## WORK TASK:
List each line of the data that holds the string "primary", please.

---*---

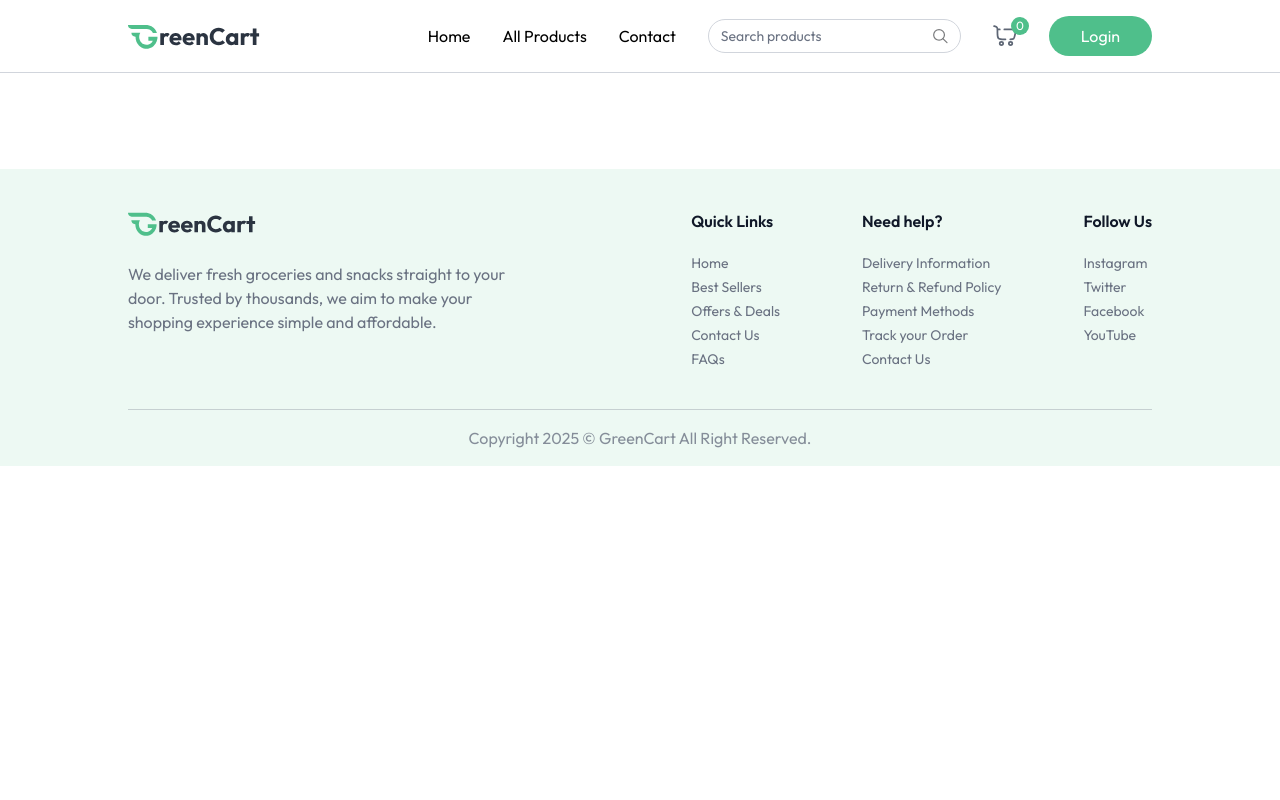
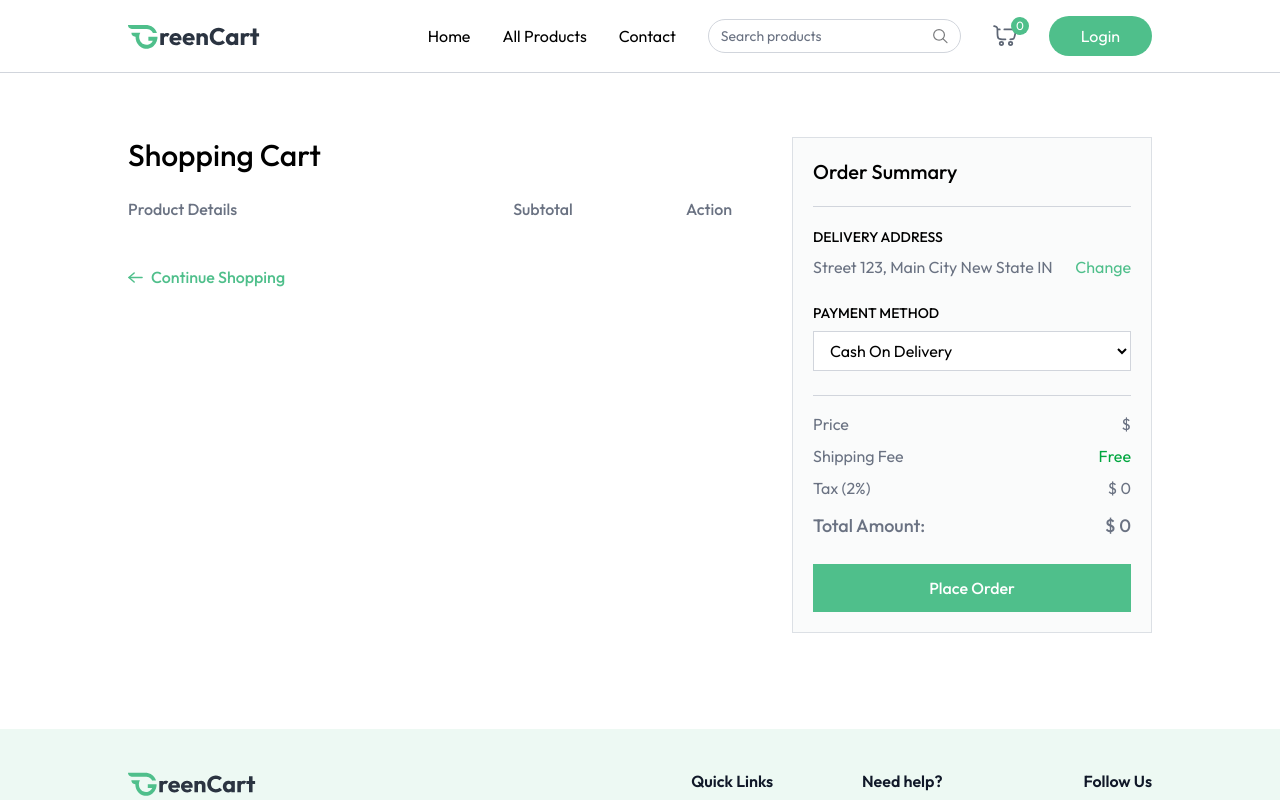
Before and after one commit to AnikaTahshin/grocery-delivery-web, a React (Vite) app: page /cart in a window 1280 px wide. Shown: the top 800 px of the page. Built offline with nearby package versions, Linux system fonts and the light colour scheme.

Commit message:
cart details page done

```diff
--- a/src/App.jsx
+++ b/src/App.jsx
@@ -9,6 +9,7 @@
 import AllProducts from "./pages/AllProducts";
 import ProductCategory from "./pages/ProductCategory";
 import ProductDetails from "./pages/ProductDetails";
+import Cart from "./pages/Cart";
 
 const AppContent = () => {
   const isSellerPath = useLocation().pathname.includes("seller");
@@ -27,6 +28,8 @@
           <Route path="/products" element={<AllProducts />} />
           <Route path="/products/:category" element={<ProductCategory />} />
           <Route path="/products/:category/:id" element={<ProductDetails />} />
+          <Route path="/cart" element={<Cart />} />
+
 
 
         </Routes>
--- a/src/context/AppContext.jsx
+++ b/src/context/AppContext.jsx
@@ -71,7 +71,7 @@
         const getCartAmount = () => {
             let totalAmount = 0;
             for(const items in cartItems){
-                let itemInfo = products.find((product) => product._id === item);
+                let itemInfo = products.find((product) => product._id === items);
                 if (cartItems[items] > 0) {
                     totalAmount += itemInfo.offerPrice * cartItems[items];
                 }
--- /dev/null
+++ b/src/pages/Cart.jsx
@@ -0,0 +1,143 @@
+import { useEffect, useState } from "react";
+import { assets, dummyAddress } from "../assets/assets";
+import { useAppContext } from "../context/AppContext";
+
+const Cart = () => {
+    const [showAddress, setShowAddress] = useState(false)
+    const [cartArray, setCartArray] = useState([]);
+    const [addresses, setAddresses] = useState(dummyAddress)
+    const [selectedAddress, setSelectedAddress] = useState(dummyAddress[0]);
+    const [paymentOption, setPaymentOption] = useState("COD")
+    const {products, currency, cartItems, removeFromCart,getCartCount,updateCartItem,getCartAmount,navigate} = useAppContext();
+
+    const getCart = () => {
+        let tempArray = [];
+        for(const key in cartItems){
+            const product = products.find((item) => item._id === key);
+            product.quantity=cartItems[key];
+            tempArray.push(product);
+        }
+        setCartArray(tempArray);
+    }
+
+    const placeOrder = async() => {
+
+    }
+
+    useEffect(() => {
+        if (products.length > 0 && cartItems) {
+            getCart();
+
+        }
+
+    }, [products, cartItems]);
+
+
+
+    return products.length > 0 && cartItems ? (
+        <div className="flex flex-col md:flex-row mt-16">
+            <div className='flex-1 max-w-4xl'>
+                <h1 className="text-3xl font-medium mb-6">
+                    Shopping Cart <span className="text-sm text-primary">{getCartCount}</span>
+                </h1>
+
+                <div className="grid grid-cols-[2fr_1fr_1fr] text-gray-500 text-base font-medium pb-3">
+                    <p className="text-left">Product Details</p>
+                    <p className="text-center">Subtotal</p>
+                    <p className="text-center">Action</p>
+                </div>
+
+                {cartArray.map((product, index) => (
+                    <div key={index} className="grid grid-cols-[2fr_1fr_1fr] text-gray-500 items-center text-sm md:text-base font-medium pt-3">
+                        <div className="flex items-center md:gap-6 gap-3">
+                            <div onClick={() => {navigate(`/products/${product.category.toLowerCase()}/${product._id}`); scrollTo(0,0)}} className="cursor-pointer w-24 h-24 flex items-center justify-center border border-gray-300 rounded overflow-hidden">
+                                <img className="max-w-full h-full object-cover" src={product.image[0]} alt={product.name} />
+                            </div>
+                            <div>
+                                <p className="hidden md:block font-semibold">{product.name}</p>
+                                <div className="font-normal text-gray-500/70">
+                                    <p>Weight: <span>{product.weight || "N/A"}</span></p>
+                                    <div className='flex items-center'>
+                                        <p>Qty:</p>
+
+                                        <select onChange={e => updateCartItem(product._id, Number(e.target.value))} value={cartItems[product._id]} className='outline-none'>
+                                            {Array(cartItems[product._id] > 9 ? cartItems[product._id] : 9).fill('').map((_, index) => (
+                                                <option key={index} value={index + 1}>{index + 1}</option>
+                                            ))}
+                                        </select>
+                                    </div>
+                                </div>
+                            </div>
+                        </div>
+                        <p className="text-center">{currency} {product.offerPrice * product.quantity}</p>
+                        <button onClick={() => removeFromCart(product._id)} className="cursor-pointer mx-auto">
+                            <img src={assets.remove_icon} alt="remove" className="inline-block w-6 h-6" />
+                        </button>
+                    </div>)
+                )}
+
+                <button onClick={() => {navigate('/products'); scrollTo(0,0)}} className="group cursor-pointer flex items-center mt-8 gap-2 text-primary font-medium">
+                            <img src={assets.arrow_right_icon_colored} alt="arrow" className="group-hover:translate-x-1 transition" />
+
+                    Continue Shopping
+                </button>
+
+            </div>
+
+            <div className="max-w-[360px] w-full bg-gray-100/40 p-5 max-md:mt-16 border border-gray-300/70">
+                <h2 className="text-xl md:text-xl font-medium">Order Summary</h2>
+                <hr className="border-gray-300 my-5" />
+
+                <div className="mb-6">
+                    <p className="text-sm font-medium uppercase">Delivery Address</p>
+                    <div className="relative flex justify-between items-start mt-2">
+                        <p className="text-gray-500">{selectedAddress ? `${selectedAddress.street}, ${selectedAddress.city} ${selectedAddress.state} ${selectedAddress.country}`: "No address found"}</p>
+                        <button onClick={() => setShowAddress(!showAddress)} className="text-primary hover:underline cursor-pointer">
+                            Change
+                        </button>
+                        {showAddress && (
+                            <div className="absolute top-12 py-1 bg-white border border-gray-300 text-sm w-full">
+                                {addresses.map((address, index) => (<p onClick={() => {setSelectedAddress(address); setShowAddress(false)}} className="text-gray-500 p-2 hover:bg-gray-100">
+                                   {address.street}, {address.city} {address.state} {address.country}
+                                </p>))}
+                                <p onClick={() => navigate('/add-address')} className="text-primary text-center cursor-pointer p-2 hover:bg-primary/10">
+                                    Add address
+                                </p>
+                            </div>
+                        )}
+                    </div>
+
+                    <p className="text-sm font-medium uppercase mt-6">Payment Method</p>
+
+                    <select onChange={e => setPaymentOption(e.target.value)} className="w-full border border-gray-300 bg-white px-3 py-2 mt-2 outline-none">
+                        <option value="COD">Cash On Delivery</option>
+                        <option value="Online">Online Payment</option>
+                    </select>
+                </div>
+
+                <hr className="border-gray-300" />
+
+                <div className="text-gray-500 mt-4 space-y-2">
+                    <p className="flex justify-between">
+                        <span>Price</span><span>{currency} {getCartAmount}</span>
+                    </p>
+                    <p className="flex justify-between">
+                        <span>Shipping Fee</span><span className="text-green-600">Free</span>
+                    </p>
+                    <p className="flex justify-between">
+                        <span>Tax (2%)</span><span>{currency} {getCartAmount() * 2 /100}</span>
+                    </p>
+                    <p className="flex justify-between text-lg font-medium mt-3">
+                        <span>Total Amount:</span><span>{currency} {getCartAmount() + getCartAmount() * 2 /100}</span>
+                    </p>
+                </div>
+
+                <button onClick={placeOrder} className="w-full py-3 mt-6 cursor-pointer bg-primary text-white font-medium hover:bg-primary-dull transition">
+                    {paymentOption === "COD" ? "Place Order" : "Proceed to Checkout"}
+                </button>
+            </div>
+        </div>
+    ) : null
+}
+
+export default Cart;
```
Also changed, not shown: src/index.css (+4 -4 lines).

---*---

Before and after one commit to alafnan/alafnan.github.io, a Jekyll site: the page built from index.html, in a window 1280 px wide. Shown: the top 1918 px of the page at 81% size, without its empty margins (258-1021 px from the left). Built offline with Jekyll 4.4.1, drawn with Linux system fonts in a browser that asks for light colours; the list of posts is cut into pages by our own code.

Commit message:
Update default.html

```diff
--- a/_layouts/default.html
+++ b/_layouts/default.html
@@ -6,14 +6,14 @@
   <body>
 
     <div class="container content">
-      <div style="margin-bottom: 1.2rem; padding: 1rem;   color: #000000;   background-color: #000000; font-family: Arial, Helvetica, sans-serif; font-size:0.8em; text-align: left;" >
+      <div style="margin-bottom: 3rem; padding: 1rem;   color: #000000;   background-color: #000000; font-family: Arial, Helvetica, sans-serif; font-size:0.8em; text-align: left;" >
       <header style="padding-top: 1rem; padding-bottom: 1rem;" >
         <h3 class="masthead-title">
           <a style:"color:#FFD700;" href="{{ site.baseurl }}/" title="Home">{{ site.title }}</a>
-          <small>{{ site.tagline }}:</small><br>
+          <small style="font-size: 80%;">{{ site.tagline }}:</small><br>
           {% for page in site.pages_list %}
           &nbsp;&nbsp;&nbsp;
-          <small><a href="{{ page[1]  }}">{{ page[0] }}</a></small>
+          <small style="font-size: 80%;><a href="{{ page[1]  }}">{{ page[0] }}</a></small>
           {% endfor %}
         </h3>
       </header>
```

---*---

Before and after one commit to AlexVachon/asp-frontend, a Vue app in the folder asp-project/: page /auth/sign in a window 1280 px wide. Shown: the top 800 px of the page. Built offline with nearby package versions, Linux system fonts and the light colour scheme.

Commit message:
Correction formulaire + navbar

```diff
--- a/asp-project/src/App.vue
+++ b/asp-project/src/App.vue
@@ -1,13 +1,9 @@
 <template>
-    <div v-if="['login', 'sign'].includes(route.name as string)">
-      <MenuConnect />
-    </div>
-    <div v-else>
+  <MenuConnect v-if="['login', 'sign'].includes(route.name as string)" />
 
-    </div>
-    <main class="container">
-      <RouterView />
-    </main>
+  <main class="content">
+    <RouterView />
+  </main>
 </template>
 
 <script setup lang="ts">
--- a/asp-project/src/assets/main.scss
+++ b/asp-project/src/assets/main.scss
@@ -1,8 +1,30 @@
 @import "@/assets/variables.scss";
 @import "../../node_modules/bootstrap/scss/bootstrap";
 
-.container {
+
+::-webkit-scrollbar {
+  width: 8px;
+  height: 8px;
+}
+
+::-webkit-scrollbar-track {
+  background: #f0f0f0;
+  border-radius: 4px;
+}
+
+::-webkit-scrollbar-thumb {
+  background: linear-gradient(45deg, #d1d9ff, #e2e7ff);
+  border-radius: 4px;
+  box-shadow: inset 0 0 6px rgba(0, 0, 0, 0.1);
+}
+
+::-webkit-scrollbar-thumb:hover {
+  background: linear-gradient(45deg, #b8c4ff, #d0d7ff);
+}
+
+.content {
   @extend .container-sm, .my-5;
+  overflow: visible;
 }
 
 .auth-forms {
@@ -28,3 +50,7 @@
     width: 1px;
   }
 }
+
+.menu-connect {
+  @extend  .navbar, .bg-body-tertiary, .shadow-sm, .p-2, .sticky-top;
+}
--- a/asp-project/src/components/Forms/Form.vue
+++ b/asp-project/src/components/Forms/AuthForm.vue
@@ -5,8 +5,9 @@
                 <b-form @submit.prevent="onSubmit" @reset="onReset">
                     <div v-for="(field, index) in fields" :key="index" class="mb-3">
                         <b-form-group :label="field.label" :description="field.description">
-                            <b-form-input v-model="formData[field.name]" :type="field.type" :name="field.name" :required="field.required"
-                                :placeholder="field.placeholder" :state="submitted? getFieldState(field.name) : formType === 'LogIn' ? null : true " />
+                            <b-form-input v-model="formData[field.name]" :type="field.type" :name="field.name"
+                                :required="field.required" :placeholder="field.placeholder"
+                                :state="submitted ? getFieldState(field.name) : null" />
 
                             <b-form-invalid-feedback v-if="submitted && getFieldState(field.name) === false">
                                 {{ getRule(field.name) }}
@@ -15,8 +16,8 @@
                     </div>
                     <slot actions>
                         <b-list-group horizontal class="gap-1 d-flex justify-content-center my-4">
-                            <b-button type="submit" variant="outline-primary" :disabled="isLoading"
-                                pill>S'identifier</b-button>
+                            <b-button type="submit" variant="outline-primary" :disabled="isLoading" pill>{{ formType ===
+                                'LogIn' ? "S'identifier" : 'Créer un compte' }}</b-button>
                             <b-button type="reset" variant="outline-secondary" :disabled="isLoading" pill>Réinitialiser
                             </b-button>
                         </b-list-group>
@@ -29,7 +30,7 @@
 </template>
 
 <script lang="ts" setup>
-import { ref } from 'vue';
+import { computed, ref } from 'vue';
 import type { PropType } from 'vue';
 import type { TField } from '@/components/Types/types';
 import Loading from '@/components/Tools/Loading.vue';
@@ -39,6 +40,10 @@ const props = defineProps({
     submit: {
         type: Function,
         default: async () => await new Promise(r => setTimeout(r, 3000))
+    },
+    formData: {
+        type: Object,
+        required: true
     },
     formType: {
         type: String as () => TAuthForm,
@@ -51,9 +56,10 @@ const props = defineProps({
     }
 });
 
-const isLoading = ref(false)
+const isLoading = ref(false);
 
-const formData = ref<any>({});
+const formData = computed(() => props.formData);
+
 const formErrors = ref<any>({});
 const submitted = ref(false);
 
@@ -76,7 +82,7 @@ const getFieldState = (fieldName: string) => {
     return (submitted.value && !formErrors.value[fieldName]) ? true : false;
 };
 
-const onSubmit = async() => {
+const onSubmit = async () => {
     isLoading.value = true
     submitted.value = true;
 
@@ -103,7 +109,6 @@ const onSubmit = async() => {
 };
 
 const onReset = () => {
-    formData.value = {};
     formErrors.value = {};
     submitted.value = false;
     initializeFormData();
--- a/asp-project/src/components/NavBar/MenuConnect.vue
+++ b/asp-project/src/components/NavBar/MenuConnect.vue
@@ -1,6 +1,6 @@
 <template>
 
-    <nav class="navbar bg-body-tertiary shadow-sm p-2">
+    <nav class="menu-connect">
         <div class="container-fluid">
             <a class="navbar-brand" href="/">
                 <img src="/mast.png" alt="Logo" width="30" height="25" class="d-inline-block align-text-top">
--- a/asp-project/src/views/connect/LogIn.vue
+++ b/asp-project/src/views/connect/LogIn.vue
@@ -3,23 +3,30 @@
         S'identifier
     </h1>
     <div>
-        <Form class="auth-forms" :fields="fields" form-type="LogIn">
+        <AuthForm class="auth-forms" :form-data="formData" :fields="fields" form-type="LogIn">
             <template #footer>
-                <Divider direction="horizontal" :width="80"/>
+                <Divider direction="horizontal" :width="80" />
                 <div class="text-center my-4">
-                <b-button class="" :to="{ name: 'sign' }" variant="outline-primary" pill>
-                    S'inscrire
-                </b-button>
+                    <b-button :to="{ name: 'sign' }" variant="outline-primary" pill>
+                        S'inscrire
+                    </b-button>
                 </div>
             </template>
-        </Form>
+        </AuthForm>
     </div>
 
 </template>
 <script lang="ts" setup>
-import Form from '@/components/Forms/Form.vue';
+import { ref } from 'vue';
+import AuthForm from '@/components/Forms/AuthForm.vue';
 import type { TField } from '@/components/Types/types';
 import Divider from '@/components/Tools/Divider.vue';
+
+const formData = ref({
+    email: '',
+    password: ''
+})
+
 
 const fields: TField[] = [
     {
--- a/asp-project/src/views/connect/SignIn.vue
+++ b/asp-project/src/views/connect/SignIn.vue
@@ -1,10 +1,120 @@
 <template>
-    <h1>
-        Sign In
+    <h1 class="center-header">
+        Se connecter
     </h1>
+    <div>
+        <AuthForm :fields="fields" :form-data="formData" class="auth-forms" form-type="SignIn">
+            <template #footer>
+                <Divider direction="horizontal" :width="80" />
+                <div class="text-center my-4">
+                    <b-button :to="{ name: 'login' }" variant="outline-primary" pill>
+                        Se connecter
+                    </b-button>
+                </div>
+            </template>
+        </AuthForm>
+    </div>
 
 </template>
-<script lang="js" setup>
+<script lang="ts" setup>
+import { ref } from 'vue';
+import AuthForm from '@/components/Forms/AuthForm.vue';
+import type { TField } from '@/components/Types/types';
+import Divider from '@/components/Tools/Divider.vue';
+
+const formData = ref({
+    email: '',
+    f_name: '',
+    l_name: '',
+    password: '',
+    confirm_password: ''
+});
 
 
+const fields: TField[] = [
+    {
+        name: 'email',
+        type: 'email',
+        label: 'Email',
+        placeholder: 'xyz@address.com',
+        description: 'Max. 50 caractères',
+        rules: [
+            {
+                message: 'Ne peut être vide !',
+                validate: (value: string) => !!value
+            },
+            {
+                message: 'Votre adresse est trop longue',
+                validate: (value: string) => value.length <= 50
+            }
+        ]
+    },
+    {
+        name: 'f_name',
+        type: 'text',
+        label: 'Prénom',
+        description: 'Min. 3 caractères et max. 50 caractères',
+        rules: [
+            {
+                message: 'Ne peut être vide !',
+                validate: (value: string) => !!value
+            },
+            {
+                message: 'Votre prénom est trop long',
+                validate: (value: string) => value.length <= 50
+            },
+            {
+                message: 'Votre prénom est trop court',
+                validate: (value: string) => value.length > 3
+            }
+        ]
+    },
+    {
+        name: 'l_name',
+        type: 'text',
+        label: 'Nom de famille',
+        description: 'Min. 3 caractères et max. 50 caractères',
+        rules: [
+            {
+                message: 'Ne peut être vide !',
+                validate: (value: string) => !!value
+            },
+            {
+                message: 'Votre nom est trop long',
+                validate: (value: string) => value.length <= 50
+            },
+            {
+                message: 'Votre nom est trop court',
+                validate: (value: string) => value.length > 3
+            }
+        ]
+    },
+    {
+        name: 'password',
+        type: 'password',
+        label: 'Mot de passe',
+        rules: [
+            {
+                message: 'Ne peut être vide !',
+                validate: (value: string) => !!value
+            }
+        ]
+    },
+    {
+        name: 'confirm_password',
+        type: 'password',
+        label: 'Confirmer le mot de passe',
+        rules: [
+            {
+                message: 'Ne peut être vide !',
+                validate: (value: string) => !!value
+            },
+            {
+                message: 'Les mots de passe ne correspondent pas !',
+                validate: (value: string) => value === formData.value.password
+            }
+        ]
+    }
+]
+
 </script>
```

---*---

## ANSWER TO THIS EXERCISE:
+                    Shopping Cart <span className="text-sm text-primary">{getCartCount}</span>
+                <button onClick={() => {navigate('/products'); scrollTo(0,0)}} className="group cursor-pointer flex items-center mt-8 gap-2 text-primary font-medium">
+                        <button onClick={() => setShowAddress(!showAddress)} className="text-primary hover:underline cursor-pointer">
+                                <p onClick={() => navigate('/add-address')} className="text-primary text-center cursor-pointer p-2 hover:bg-primary/10">
+                <button onClick={placeOrder} className="w-full py-3 mt-6 cursor-pointer bg-primary text-white font-medium hover:bg-primary-dull transition">
-                            <b-button type="submit" variant="outline-primary" :disabled="isLoading"
+                            <b-button type="submit" variant="outline-primary" :disabled="isLoading" pill>{{ formType ===
-                <b-button class="" :to="{ name: 'sign' }" variant="outline-primary" pill>
+                    <b-button :to="{ name: 'sign' }" variant="outline-primary" pill>
+                    <b-button :to="{ name: 'login' }" variant="outline-primary" pill>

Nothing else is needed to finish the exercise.